The Price is Right is losing its announcer and starting new on-camera auditions for the 39th season of the show, which begins in September.
That’s the word from Rich Fields, in a statement released on his official website.
Fields was named permanent announcer in 2004, after the death of Rod Roddy, whose flamboyant silk jackets made him a beloved second banana for then-host Bob Barker. Roddy got the announcing job in early 1986 following the death of the show’s original announcer, Johnny Olson, who died in October of 1985. Olson was the ultimate game show announcer, a talent so valued for his audience warmup skills that Jackie Gleason flew Olson down to Florida each week to warm up his audience when he moved his 1960s production to a more golf-friendly climate.
It was Olson who made “Come on down” part of Americana. It was the hammy Roddy who added even more comic elements to the show.

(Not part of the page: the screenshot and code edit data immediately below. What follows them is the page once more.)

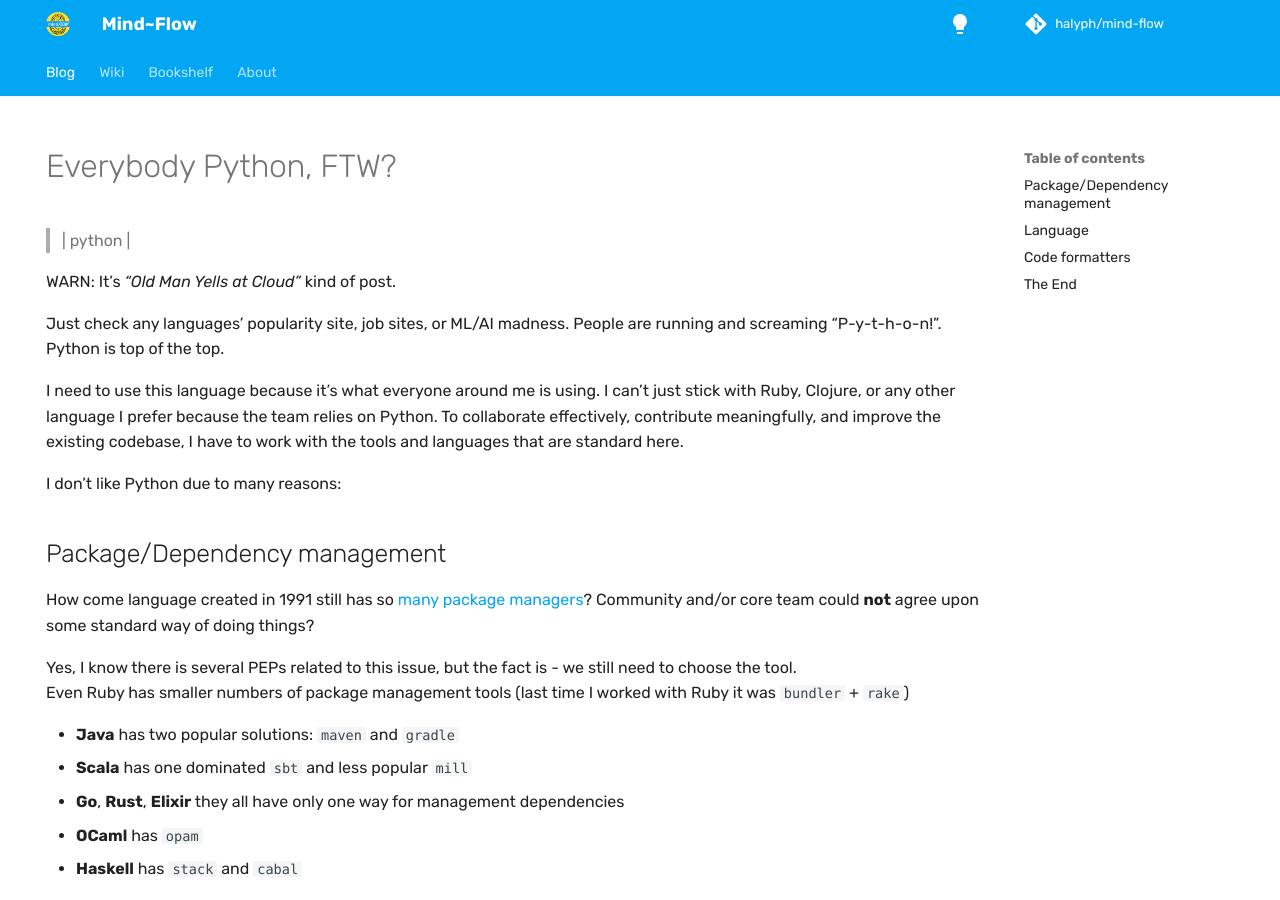
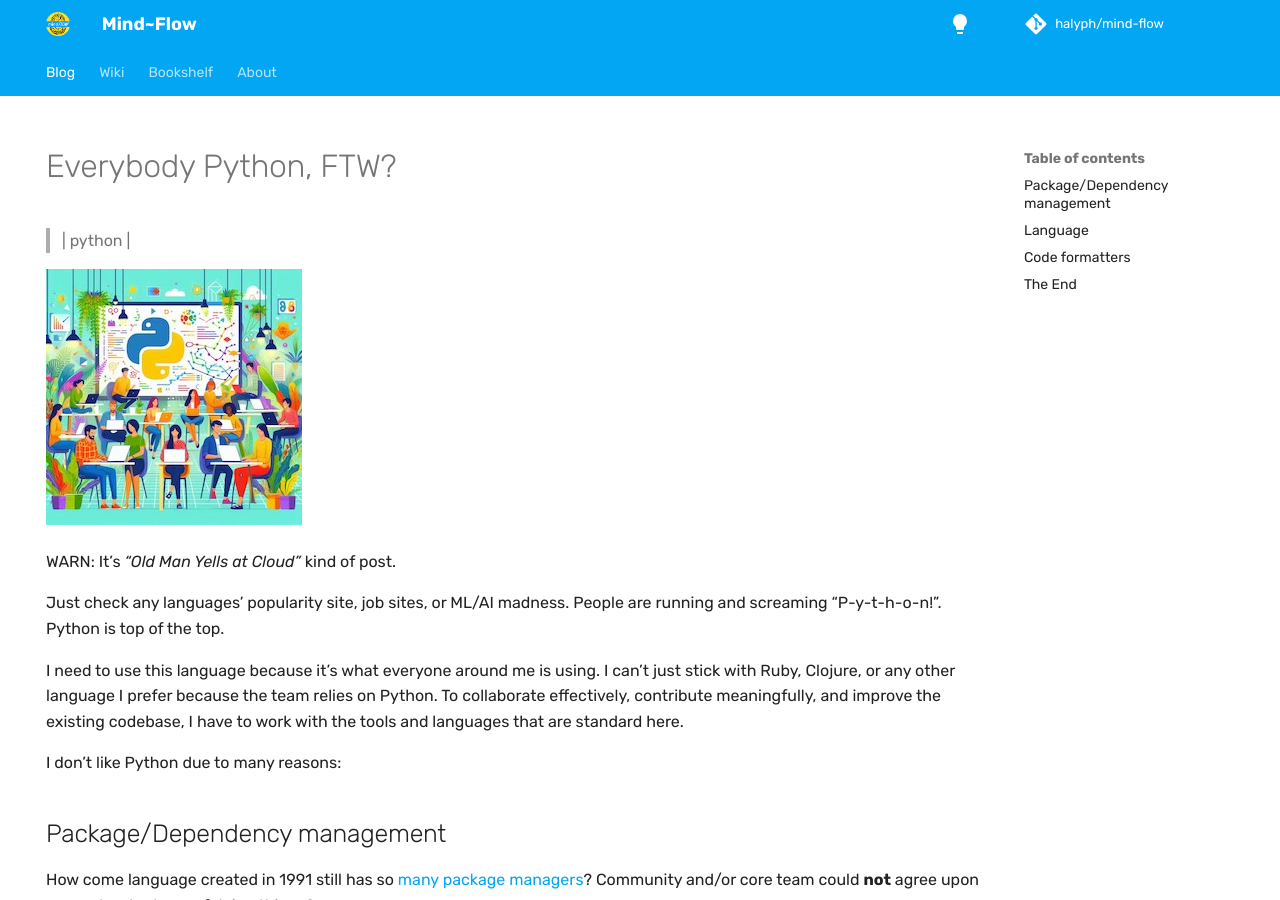
Before and after one commit to halyph/mind-flow, an MkDocs documentation site: the page built from docs/blog/2024/2024-08-14-rant-python.md, in a window 1280 px wide and 900 px high. Built offline with MkDocs 1.6.1 and Material for MkDocs 9.7.7, drawn with Linux system fonts in a browser that asks for light colours; some web fonts are replaced; comment, search, counter and statistics services are not loaded.

Commit message:
added blog post images

```diff
--- a/docs/blog/2024/2024-08-14-rant-python.md
+++ b/docs/blog/2024/2024-08-14-rant-python.md
@@ -1,5 +1,7 @@
 # Everybody Python, FTW?
 > | python |
+
+![pic0](2024-08-14-rant-python/pic0.jpeg)
 
 WARN: It's *"Old Man Yells at Cloud"* kind of post.
 
```
Also changed, not shown: docs/blog/2024/2024-12-22-paradox-of-choice.md (+2 -0 lines), docs/blog/2024/2024-08-14-rant-python/pic0.jpeg (added), docs/blog/2024/2024-12-22-paradox-of-choice/pic0.jpeg (added).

Fields started off as the most reserved of the three, but evolved into a more stereotypical “over the top” game show announcer.
This means that of the three announcers the show has had since its 1972 premiere, Fields is the first one to leave for a reason other than death.
The reason he is leaving, according to Fields, is that the producers are hoping to replace him with an “improv comic.” Fields says the show’s executive producer loves the idea of “house bands” and “live performers” and hopes to make The Price is Right more of a “variety show within a game show.” I am not making this up!
House bands and live performers? A variety show? Really?
The only gimmick that show needs is the gimmick it has had since day one: guessing prices. It’s one of the easiest games in the world to get into, because everyone identifies with the pricing of prizes.
Who needs a house band? Who needs live performers?
Just play the damned game!
I have the feeling that I’m watching the latest chapter of “the long goodbye” for a program that has been a daytime staple for almost four decades.
It ain’t your grandfather’s Price these days…and it’s drifting further from that season after season. More’s the pity.